Task statement ::
Where a line below holds the string "enderror", count it; then give the total without any other words.

Input data ::

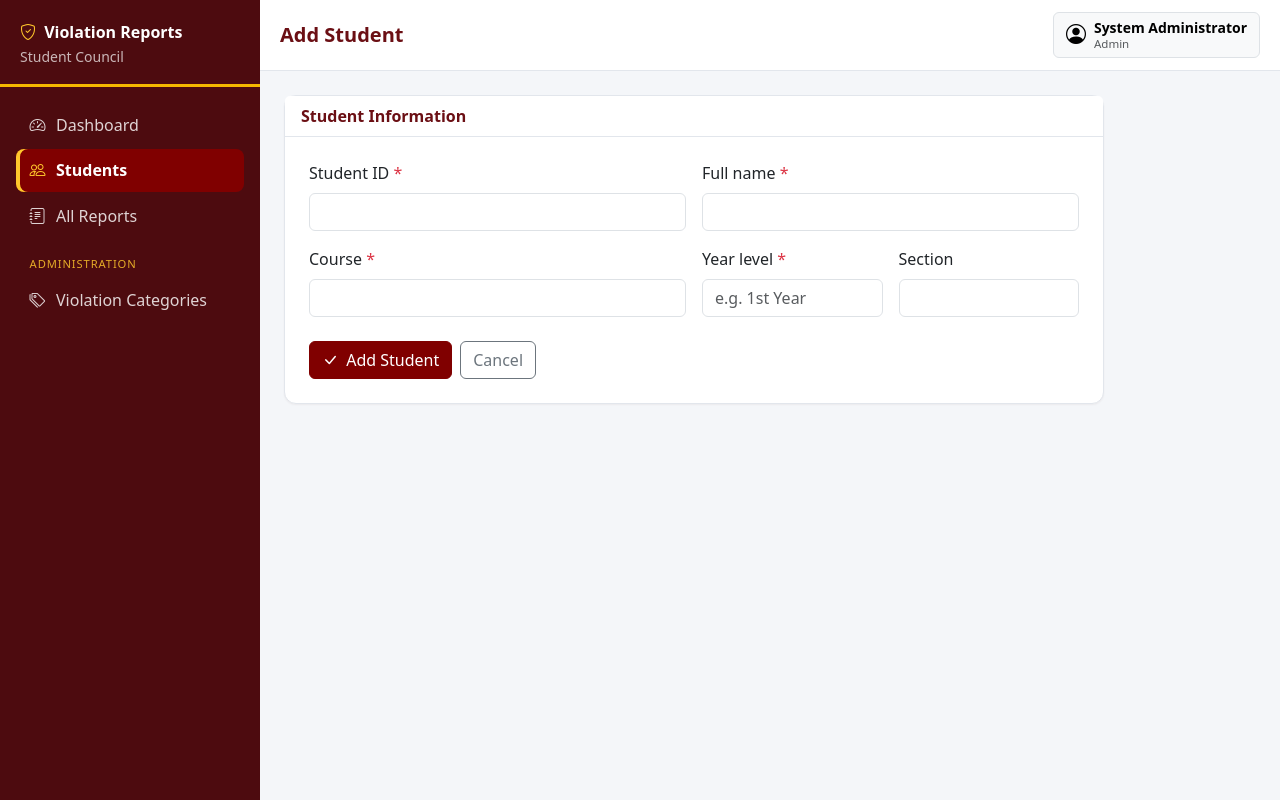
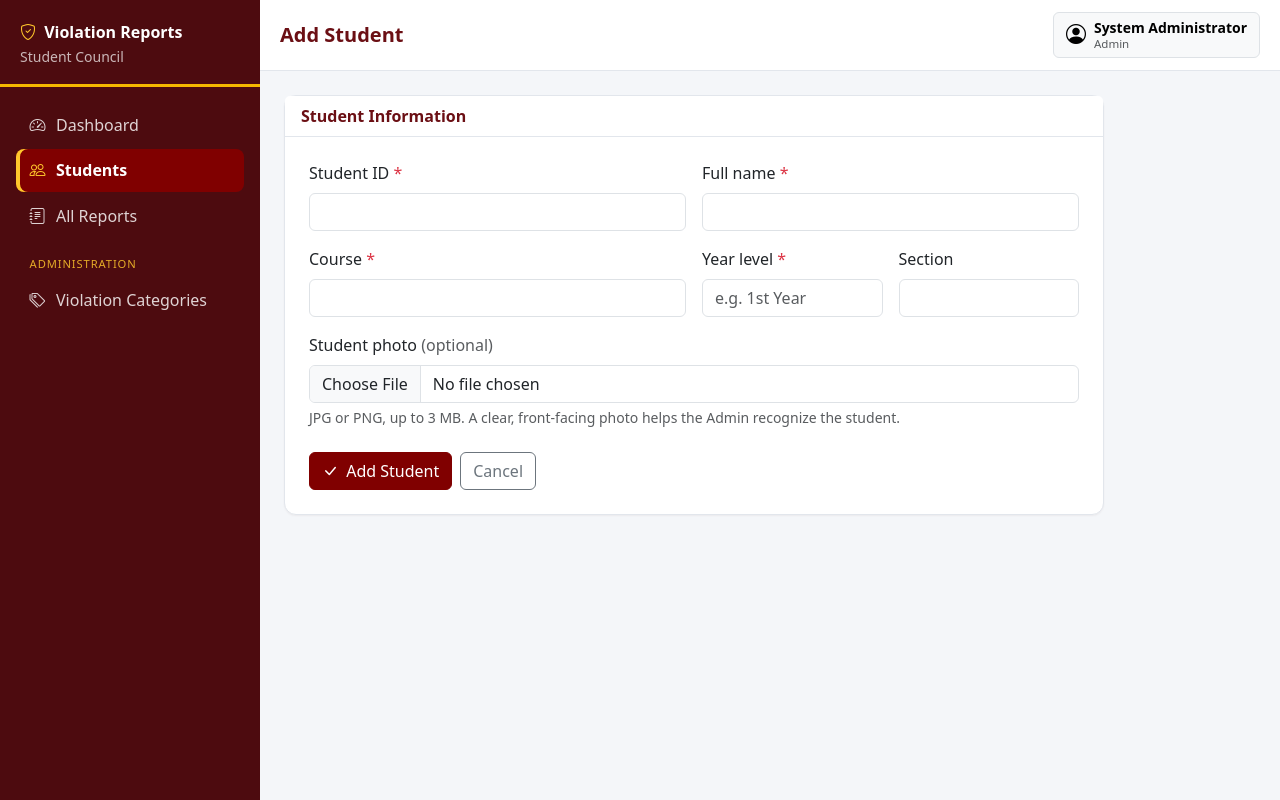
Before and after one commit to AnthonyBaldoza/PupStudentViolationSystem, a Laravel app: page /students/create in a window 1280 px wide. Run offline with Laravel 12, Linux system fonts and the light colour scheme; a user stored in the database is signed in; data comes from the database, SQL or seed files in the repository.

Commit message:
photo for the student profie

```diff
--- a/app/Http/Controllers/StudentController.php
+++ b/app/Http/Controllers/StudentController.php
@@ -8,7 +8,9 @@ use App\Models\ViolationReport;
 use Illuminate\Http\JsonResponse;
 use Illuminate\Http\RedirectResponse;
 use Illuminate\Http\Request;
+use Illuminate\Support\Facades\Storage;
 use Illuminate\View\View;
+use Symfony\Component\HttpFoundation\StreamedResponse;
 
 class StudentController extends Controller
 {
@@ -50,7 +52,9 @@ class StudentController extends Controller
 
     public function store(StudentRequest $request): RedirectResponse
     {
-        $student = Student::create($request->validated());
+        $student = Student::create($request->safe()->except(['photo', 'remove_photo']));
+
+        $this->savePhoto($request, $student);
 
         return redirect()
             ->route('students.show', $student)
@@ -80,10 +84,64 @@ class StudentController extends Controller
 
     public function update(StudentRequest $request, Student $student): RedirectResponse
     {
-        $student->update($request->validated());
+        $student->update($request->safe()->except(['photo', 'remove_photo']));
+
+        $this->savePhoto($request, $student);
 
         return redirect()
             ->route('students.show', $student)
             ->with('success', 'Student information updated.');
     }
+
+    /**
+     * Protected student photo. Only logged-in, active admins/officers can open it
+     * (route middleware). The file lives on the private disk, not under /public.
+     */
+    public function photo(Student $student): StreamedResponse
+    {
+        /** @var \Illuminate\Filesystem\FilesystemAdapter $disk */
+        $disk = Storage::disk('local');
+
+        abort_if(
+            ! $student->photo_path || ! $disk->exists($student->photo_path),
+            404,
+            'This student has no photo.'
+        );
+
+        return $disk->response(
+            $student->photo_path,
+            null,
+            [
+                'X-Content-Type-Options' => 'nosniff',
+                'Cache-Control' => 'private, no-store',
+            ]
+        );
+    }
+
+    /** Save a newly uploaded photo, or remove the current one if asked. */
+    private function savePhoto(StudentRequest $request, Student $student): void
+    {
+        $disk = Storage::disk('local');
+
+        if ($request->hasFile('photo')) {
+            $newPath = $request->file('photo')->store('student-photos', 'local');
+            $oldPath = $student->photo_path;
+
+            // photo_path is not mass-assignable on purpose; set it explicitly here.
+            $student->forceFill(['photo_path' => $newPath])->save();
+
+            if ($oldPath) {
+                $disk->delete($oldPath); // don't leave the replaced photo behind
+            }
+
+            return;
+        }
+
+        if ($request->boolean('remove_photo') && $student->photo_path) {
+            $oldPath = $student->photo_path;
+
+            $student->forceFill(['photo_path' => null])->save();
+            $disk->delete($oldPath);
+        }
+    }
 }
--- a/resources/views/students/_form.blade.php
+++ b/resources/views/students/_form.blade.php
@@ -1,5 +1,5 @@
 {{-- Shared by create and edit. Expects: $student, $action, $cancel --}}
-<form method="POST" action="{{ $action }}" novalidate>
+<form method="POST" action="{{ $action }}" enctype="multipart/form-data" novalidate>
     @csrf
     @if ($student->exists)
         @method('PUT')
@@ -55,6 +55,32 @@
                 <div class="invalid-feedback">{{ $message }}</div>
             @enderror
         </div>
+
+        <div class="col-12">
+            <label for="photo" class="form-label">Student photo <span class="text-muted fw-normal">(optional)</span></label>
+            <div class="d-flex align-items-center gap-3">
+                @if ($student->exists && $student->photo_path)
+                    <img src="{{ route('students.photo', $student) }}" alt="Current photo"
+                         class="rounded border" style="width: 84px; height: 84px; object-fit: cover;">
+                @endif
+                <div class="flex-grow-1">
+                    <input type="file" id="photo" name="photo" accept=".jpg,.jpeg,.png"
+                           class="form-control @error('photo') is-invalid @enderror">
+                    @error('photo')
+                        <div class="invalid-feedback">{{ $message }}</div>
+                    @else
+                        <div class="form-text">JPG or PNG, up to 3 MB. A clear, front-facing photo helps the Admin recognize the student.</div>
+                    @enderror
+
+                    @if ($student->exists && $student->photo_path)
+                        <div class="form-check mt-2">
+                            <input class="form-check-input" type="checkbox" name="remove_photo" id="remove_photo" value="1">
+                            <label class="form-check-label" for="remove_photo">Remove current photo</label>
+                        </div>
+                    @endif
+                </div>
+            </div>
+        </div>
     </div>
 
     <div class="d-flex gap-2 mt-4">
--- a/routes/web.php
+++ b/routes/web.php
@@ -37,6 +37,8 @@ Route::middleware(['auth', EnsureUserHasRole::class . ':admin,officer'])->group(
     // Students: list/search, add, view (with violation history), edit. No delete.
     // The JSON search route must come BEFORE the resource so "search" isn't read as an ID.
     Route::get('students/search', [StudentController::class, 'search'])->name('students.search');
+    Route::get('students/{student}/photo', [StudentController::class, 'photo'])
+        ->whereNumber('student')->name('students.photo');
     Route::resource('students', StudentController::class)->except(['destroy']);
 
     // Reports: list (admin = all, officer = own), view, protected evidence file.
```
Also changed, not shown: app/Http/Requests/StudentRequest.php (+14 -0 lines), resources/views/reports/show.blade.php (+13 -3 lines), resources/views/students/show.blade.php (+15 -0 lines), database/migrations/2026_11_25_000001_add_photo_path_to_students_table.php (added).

--

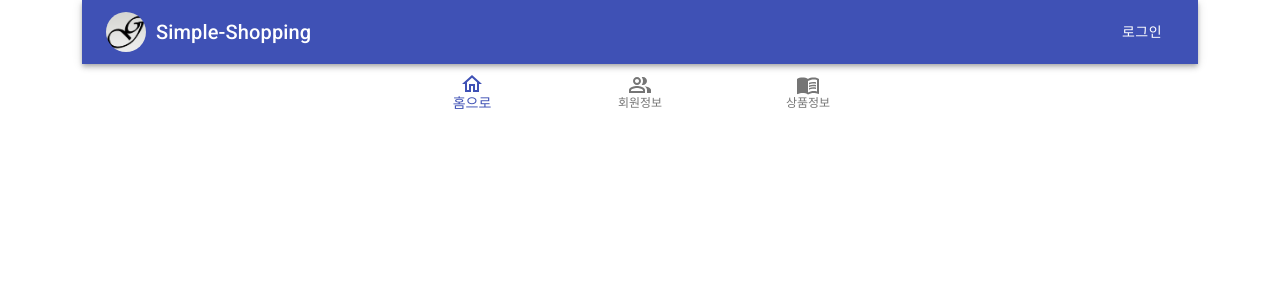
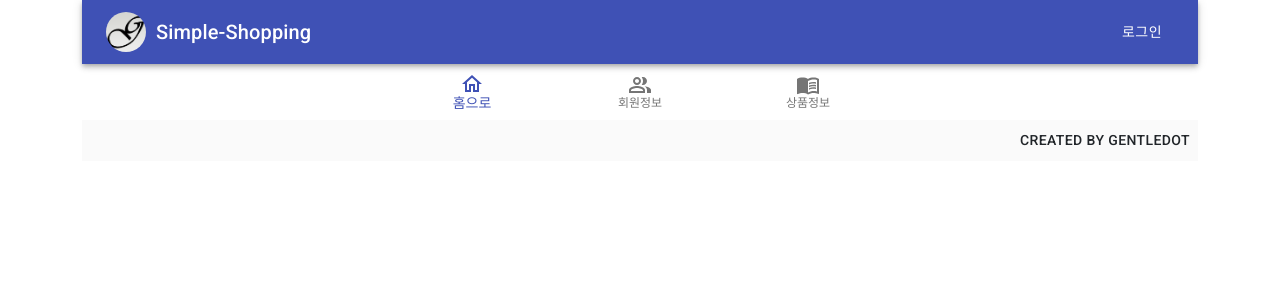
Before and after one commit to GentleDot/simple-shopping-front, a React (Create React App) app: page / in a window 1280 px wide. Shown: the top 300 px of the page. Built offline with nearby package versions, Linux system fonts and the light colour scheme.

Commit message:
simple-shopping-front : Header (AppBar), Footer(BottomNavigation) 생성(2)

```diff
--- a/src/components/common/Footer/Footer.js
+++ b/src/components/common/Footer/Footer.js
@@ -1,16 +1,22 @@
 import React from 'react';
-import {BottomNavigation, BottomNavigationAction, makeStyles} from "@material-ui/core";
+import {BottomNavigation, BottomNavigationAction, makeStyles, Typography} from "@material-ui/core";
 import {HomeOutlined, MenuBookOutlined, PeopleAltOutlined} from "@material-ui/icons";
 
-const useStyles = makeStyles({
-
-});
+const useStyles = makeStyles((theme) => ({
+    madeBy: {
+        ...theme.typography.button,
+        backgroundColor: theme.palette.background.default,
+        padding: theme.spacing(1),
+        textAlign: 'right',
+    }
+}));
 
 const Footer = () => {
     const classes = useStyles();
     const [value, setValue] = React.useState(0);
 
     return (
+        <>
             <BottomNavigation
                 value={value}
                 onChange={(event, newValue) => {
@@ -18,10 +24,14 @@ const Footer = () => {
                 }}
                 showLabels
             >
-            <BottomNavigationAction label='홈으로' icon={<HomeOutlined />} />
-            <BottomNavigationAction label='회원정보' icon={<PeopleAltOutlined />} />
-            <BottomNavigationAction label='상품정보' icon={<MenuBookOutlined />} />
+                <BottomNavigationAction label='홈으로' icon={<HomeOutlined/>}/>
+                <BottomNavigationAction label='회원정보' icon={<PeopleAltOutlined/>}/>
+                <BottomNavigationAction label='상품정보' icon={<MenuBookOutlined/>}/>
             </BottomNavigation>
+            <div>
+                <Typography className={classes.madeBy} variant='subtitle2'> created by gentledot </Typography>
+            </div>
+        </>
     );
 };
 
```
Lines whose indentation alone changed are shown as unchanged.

--

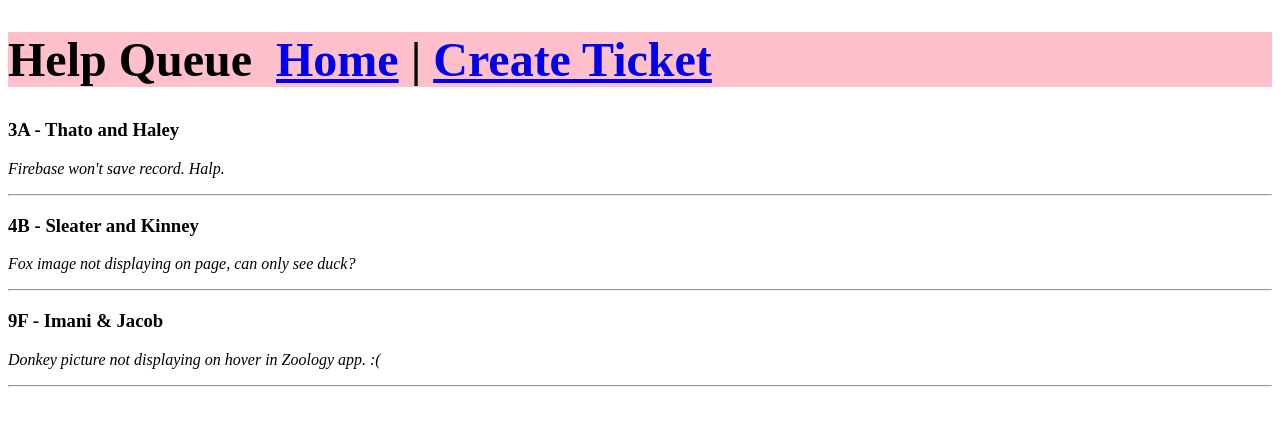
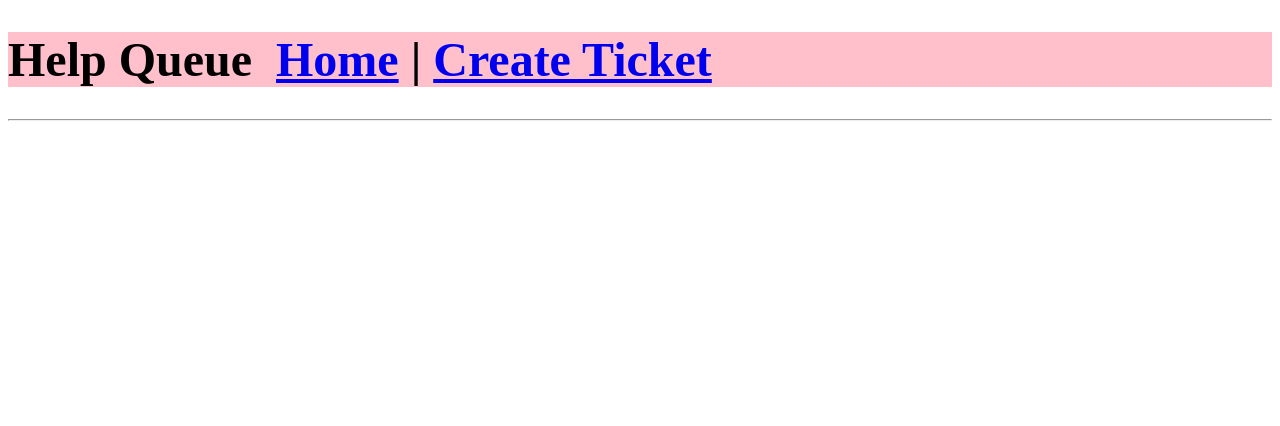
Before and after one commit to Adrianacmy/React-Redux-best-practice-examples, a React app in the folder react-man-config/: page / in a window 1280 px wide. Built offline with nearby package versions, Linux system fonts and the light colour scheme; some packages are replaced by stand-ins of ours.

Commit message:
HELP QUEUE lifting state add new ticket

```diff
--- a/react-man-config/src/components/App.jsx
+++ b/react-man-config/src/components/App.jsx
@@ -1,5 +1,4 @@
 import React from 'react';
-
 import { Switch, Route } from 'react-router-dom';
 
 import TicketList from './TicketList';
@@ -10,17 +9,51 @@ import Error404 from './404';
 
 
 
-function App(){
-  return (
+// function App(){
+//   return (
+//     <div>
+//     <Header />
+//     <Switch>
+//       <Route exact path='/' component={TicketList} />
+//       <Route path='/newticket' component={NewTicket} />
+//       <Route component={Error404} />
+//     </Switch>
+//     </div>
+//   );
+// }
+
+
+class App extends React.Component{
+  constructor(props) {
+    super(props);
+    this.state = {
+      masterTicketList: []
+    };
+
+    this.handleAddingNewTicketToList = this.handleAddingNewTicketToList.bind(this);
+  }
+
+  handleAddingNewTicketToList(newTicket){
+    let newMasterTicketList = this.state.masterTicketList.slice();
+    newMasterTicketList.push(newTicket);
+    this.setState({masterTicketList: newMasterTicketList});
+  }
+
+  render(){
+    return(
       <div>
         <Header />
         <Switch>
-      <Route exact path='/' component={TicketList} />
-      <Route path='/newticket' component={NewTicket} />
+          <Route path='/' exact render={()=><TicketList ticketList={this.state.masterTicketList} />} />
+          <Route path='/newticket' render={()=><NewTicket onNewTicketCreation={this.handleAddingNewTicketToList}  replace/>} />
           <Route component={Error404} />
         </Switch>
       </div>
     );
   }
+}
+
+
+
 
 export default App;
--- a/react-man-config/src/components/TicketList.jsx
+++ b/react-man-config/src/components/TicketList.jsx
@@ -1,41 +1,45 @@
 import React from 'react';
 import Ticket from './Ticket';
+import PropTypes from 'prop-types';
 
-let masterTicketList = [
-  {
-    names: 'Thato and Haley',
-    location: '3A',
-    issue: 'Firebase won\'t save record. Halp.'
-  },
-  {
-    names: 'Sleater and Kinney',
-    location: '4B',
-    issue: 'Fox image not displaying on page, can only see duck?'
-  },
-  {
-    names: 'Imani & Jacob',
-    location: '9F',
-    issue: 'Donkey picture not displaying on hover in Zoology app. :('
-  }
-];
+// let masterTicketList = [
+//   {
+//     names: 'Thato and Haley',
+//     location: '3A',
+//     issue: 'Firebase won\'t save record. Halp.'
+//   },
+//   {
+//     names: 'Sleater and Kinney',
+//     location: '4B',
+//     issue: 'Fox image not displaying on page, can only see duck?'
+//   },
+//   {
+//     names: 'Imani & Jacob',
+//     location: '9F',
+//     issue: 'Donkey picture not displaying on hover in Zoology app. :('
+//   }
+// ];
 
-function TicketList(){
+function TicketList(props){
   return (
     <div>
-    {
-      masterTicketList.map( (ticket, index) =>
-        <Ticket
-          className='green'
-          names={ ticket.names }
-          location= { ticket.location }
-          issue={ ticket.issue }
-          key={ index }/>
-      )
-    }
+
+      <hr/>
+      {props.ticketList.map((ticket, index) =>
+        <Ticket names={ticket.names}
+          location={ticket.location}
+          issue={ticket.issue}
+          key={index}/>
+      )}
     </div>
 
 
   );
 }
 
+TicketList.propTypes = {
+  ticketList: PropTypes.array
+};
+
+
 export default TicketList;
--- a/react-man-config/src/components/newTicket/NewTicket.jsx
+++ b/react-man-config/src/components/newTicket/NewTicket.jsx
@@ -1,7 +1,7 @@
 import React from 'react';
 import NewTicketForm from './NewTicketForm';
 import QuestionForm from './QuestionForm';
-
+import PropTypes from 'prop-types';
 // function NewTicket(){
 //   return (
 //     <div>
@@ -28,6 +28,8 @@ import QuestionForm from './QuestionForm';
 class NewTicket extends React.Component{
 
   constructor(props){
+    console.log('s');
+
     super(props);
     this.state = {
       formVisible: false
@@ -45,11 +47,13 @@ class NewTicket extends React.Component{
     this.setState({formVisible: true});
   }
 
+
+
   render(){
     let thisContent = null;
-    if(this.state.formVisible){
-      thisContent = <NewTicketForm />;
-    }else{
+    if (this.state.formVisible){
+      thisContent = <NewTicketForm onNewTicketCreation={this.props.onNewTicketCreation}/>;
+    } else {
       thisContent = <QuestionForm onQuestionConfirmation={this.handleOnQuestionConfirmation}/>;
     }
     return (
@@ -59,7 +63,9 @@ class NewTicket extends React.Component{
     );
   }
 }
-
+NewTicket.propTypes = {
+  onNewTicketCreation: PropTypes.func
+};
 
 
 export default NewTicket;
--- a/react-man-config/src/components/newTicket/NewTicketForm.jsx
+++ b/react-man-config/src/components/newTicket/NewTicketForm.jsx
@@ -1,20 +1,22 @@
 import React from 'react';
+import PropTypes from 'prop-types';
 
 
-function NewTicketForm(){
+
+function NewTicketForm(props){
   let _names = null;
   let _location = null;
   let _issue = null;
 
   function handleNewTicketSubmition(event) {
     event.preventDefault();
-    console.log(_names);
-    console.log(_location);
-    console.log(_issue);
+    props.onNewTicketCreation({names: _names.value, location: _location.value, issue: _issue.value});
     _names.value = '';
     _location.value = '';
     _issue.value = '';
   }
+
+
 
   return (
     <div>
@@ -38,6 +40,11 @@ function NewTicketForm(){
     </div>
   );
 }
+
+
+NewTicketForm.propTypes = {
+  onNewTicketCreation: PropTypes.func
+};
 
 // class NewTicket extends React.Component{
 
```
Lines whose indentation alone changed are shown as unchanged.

Exercise solution ::
3